In the summer of 1772, R. Shneur Zalman of Liadi came to Rovno, where the Maggid was living. When R. Zusia told him that R. Dov Ber had asked that he come, R. Shneur Zalman sighed deeply and fainted. Even after he revived, he was feeble and bedridden. R. Menachem Mendel of Vitebsk and R. Zusia went to tell the Maggid what had occurred. His reaction: "R. Zalmanyu," for thus did he refer to his beloved Talmid, "has the feelings of a son. I was like a son to my Rebbe, the Baal Shem Tov, and he is like my son."
His pupils did not understand R. Shneur Zalman's weakness and their rebbe's reaction to it until that winter, in the month of Kislev. At that time, looking at the mournful faces of his disciples, who realized that their master was nearing death, the Maggid told them: "What you feel now, R. Zalman felt last summer."
Each year on the first evening of Rosh HaShanah, Eliyahu the Prophet appeared to R. Elimelech of Lizensk, revealing something from Above. In the year 1772, he told R. Elimelech that the world exists because of the prayers of three Tzaddikim, and he identified them. R. Elimelech was amazed that the Maggid was not among them. He later understood why - the Maggid passed away shortly thereafter.
Since one never know when his last day will be, I therefore write these words to my dear, beloved son, the holy Tzaddik Avrahaminyu:
The will was signed by the Maggid and witnessed by R. Azriel Meisels and R. Shlomo of Lutzk.
The Maggid then lapsed into a lengthy silence, closed his eyes, and appeared to doze. R. Zusia tiptoed into the room, and the Maggid awoke and beckoned him with a weak motion of his hand.
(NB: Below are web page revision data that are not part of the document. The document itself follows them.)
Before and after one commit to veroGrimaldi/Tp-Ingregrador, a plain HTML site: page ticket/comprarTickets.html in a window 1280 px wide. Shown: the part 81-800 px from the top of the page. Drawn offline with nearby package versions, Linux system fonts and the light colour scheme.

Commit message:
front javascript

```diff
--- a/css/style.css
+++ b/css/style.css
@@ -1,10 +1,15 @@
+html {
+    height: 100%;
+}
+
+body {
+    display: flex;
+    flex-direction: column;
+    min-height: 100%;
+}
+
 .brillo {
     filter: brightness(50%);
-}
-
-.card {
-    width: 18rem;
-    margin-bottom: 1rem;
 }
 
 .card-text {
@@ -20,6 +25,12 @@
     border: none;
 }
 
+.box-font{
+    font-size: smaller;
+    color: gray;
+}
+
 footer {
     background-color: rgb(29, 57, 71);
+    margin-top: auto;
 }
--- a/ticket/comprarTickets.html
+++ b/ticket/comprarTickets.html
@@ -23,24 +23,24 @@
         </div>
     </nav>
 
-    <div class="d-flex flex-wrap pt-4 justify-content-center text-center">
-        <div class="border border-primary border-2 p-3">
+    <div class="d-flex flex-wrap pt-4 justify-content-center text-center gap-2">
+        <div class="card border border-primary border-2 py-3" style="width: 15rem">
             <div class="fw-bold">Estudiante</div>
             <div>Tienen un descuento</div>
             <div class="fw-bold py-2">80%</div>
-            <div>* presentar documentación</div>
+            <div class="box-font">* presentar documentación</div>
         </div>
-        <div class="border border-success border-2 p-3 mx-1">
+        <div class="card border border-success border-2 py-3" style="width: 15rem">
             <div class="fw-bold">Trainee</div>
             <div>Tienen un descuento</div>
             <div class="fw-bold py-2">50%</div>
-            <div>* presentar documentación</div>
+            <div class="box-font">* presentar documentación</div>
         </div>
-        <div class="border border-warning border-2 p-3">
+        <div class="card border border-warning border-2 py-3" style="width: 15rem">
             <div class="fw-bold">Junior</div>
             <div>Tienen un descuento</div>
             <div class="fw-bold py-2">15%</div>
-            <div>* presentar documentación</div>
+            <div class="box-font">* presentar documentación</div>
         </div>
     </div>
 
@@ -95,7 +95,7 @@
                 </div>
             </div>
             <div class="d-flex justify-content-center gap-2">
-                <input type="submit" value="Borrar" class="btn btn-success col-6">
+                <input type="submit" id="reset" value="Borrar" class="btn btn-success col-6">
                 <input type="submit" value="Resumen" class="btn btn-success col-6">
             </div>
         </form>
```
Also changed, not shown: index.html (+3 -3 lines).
As he approached the Maggid's bed, the master grasped R. Zusia's right hand, looked into his eyes, and whispered in a faint but clear voice: "You, Zusia, are mine in this world, and in the next world you will be next to me, as body and soul are joined." His head fell onto the pillow as his strength faded, but his eyes remained fixed on R. Zusia.
Again he drifted off into slumber. "Where is Menachem Mendel?" he asked upon awakening, his voice even weaker than before.
"Menachem Mendel of Vitebsk is not here," replied R. Shneur Zalman.
"Is R. Yehudah Leib HaCohen here?" the Maggid inquired, sounding like his end was very near.
"R. Yehudah Leib HaCohen is here," answered R. Shneur Zalman.
As R. Yehudah Leib drew near the bed, the Maggid lifted his head off the pillow and took R. Yehudah Leib's right hand. "You will also be close to me," he told him, "for the 'lips of a Kohen guard knowledge' [Malachi 1:7] and knowledge is my realm." His lips moved distinctively, his voice clear and sure.
He then turned to R. Shneur Zalman. "Zalmanyu," he said, "give me your hand. You will remain alone, you are for yourself - you have your own way. You will need a lot of help from Heaven. I will yearn for you very much, and God willing, I will save you from all your troubles."
After bidding his other disciples farewell, he cried, "Where's Avraham? Where are you, my son? I don't see you!"
They found him locked away in his room and brought him to the Maggid.
"Avraham," he said in an unmuffled voice that had regained some strength, "I don't have to tell you anything. Continue on your holy path. Listen to Zalmanyu and things will be good for you. But above all, do not afflict yourself, for a small hole in your body can leave a large hole in the soul, and your neshamah is unique." The Maggid stared intently at his son for a long while, awaiting a reply. But the Malach was silent.
At this point the Maggid said, "good-night," closed his eyes, and fell asleep. On the nineteenth of Kislev, wrapped in Tefillin, his face aflame, the Maggid returned his soul to its Maker.
The Maggid was buried in Onipol. Chassidim say he traded places with R. Yaakov of Onipol, a protege of the Baal Shem, who was buried in Mezritch. Interestingly, it was R. Yaakov who mentioned the Maggid to the Baal Shem Tov before their first meeting. Later, R. Zusia and R. Yehudah Leib HaCohen were buried near the Maggid, in fulfillment of his promise to be with him in the next world. R. Mordechai of Chernobyl (1770-1837) once remarked that these grave sites had the fragrance of Gan Eden.